**Data for the task:**
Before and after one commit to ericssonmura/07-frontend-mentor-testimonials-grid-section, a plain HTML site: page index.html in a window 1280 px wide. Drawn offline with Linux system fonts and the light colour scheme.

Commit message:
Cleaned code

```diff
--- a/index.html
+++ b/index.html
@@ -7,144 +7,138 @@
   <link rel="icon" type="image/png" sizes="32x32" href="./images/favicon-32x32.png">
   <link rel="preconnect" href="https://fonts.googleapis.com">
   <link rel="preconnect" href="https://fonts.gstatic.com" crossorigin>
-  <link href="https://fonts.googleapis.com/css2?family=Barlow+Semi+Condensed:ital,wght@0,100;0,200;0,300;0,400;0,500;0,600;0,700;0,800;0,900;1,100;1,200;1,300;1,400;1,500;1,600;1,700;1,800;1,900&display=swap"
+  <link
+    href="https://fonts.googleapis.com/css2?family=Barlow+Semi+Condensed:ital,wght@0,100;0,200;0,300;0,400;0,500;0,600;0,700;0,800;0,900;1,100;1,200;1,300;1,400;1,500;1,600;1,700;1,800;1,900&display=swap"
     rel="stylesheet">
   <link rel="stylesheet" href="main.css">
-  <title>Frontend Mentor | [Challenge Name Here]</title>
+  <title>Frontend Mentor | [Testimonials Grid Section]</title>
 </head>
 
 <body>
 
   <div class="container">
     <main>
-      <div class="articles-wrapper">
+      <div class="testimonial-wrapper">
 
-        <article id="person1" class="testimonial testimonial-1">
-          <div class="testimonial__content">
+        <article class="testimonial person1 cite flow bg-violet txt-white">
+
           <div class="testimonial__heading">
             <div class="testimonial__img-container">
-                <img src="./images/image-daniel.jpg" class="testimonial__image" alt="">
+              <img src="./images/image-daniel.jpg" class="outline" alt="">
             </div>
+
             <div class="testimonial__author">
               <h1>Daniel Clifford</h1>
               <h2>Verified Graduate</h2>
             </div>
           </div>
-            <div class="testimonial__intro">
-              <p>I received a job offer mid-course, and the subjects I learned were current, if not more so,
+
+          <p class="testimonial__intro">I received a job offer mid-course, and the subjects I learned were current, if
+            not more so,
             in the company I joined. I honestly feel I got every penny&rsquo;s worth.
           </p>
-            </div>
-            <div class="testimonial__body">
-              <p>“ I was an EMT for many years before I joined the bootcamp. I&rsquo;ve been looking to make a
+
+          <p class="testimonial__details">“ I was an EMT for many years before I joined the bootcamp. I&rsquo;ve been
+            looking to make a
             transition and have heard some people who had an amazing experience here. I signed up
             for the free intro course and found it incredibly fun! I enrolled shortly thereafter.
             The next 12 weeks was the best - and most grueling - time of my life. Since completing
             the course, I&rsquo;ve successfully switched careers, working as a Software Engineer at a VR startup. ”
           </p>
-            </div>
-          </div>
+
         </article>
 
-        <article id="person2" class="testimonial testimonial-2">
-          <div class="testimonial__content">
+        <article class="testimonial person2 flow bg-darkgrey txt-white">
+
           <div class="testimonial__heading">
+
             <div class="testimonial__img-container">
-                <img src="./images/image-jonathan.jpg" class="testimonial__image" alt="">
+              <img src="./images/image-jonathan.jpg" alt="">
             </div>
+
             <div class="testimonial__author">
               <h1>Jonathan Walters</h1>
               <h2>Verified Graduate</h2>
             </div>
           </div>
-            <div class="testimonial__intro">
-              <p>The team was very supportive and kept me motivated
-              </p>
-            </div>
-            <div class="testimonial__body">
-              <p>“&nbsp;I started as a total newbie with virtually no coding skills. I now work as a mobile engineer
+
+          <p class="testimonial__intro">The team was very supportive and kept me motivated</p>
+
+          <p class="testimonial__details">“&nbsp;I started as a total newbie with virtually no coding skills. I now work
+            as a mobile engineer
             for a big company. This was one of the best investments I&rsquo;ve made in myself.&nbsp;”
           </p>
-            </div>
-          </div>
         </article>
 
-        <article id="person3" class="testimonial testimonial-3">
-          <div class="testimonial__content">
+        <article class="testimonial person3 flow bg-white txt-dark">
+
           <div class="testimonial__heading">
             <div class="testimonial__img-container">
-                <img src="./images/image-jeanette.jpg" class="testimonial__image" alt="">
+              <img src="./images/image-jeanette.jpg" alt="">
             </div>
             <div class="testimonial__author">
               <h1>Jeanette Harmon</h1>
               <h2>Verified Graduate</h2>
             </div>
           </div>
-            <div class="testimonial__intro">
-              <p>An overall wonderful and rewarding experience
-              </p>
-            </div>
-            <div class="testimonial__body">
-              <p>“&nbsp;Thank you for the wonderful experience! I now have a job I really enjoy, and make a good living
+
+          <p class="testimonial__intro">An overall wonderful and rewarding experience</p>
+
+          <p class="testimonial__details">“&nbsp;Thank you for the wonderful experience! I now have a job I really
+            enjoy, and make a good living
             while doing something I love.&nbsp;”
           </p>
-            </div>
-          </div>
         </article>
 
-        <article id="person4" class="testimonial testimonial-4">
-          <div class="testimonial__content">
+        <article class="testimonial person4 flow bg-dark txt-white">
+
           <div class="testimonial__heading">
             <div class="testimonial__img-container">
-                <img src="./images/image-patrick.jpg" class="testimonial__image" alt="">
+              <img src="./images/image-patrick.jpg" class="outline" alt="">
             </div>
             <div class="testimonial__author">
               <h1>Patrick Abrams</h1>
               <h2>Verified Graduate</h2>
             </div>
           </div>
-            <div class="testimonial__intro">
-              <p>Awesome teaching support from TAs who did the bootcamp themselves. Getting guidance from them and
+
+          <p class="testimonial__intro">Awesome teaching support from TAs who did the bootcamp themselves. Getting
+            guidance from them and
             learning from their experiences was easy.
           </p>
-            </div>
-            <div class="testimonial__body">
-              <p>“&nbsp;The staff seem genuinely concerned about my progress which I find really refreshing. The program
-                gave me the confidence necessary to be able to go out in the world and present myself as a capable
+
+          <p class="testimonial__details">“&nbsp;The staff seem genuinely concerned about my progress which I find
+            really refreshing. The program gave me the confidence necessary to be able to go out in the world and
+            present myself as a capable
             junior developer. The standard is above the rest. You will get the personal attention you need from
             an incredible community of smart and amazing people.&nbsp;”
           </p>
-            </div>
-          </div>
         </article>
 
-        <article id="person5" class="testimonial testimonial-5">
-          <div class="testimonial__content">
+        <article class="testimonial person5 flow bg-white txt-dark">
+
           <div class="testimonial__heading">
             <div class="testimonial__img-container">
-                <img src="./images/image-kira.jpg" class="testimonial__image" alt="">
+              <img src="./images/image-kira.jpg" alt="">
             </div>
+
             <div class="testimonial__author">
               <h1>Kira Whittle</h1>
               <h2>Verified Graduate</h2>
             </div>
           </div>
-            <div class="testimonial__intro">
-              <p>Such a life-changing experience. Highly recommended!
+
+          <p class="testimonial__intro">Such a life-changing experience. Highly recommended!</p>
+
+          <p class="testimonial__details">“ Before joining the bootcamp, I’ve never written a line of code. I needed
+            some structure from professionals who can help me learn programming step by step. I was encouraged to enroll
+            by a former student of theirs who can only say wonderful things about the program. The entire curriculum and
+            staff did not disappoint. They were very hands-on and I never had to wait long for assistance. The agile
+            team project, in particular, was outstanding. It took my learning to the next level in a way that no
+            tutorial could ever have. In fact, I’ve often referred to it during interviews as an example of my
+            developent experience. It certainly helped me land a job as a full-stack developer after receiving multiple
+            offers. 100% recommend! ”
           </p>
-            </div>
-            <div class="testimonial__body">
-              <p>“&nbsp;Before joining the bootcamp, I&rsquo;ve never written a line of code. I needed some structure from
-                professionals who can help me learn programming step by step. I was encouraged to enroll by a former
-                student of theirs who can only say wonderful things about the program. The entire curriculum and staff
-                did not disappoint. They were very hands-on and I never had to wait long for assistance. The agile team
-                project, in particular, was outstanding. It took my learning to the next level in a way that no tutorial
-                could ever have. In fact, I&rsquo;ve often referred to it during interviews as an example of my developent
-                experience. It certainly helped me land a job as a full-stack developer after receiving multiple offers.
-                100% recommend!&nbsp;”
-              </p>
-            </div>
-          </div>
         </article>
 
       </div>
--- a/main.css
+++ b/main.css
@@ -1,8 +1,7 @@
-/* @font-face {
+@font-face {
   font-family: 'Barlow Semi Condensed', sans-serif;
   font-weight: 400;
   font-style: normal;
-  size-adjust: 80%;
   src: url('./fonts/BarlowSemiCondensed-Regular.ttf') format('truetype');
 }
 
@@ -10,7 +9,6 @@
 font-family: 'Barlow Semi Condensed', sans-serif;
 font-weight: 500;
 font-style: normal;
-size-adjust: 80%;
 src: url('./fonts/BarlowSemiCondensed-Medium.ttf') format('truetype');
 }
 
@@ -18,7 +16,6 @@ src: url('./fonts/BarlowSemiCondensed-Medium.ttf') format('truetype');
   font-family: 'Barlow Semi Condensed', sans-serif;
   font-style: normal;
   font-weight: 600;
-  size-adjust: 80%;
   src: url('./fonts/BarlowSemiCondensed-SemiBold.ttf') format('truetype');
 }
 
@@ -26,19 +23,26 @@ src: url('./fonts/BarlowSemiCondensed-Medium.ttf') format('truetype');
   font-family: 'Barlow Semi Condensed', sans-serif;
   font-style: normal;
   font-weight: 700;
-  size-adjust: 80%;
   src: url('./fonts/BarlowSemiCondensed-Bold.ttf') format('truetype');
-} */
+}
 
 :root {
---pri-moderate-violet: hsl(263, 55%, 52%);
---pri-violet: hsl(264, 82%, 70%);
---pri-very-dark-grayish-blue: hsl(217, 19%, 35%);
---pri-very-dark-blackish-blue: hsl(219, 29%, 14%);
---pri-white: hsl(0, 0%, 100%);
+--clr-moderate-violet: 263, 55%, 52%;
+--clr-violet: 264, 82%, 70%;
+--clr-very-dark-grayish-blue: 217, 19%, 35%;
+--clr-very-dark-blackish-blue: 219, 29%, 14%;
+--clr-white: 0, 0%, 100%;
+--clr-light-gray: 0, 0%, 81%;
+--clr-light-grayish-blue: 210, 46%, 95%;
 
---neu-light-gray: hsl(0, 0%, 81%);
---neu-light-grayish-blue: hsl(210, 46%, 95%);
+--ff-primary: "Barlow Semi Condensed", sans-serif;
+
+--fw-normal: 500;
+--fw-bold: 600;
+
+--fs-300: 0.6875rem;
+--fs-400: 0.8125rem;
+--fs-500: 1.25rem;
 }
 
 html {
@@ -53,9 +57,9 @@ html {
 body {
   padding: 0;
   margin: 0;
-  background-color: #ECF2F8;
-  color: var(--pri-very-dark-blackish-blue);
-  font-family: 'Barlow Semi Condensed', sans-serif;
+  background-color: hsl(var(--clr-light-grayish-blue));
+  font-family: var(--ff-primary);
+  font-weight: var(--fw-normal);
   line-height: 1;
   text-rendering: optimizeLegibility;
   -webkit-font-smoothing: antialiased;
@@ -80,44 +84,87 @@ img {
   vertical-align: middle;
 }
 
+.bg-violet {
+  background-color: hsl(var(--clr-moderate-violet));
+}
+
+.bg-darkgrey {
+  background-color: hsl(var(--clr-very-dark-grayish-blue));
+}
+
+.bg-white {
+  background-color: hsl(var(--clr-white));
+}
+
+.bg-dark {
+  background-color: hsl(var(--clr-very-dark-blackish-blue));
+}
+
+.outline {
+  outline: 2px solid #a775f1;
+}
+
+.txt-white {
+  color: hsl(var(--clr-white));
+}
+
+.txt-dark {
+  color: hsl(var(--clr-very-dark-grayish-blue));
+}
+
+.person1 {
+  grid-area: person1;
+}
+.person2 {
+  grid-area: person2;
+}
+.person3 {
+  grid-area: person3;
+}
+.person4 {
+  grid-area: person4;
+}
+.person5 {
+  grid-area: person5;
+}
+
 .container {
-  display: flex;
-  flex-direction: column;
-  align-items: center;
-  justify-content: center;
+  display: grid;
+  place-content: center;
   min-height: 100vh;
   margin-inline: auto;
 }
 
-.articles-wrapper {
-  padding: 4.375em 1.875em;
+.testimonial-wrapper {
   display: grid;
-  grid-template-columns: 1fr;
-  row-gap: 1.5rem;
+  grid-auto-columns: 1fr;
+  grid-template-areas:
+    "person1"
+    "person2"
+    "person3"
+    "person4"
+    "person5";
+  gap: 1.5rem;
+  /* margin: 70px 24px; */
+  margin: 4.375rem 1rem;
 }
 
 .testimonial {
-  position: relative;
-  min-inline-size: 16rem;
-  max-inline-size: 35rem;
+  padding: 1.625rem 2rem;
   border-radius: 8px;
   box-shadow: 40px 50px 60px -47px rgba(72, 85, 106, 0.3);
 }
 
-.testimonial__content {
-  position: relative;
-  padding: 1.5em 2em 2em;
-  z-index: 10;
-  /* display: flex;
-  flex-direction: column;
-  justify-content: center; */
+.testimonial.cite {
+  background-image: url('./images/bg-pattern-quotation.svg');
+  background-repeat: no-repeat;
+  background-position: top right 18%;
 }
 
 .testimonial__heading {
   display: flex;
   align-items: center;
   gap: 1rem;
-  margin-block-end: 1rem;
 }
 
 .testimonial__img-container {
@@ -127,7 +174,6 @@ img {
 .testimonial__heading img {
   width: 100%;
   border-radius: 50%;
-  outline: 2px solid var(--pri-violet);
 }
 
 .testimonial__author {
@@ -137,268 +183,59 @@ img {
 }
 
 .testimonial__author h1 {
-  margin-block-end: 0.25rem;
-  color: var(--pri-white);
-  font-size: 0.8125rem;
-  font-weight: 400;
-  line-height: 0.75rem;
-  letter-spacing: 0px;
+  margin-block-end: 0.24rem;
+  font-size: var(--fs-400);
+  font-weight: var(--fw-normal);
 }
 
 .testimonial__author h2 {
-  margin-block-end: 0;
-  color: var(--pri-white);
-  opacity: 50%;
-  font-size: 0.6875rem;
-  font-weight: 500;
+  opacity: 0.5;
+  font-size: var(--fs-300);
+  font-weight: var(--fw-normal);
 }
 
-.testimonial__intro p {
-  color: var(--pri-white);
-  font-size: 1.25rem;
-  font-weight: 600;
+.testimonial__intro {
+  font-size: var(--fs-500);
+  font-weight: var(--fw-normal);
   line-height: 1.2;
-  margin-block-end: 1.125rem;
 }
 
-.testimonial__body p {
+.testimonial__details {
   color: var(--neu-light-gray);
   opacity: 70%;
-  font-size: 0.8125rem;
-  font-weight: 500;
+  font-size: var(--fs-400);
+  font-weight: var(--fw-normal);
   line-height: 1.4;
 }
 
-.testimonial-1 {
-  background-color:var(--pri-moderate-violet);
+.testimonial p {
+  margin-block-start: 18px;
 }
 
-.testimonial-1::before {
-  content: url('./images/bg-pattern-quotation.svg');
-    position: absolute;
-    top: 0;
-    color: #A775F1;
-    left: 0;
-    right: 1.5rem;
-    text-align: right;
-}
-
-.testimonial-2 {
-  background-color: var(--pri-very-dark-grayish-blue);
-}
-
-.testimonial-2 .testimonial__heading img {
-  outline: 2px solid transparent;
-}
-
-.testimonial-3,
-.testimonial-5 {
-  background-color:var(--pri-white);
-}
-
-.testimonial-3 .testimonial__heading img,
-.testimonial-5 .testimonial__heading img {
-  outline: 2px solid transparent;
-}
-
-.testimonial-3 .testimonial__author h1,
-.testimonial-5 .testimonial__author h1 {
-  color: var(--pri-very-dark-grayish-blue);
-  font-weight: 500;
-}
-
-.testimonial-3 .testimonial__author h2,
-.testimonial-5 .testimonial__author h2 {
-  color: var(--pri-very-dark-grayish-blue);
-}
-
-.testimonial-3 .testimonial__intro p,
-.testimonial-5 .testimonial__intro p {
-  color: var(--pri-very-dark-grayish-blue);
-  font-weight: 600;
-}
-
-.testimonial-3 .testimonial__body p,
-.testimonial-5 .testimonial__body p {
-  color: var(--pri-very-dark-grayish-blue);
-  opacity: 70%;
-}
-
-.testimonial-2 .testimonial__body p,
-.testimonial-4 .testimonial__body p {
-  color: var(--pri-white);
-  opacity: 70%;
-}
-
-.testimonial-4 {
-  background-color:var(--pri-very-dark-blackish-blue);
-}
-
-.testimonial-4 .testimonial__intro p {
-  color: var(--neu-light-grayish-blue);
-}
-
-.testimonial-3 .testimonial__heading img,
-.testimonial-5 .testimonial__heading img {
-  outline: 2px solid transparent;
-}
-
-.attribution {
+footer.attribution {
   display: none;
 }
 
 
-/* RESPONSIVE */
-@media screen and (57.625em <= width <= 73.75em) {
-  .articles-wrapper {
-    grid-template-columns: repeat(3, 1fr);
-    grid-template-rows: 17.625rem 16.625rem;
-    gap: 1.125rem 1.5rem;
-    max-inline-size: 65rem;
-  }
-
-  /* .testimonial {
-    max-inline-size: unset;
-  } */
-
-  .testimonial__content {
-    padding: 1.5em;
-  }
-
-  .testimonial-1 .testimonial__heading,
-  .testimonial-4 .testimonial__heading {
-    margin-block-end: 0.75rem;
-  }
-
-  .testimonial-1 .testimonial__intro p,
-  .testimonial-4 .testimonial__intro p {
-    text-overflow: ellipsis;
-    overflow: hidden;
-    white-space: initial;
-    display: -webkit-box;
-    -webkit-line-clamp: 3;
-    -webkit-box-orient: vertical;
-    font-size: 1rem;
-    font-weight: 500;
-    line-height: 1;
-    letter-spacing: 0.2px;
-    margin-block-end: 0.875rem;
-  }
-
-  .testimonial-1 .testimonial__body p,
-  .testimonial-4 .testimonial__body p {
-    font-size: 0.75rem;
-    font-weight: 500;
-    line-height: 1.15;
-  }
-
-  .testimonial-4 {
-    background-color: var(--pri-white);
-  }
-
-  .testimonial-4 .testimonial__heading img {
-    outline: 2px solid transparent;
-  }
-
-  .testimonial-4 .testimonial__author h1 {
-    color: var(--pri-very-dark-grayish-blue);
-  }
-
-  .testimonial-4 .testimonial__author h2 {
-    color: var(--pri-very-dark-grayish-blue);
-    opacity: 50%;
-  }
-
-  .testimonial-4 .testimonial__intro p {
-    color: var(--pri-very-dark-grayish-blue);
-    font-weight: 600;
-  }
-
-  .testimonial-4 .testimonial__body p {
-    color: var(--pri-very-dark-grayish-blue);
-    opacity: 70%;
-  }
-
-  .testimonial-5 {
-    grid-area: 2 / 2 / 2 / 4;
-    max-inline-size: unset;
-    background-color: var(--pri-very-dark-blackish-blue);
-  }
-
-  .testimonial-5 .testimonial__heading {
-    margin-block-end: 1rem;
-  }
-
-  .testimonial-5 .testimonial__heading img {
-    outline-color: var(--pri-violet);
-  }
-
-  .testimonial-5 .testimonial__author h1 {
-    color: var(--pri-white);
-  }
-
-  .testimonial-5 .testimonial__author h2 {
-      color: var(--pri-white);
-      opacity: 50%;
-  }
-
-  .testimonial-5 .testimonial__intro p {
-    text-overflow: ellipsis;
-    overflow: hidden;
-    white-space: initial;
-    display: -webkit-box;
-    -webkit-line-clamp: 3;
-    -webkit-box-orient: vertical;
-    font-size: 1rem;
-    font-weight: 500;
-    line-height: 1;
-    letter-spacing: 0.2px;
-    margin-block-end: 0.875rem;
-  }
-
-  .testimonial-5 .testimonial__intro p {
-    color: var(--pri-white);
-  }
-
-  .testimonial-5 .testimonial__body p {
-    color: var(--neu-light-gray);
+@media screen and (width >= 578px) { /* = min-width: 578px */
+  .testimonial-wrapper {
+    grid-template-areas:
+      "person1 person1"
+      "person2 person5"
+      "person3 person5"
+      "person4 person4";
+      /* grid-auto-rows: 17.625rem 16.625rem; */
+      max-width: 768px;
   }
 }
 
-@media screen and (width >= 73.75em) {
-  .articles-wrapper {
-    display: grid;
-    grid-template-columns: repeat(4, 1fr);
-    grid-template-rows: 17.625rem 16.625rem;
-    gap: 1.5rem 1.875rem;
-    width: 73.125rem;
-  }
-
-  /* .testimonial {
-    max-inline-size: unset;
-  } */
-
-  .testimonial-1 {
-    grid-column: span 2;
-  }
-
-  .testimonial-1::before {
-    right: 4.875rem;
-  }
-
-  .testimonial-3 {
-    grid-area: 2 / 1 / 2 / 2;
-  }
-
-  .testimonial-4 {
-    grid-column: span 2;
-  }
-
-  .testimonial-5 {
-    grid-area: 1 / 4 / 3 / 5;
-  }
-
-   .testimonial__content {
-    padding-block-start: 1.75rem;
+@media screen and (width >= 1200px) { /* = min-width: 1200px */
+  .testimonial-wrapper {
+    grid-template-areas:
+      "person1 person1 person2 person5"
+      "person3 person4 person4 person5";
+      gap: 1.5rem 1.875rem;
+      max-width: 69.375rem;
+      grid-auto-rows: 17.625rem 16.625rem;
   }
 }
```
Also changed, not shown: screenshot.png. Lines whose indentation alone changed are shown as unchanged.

**Exercise details:** Lines holding "padding" in the listing above: report how many there are, with the number alone.

**Task answer:** 6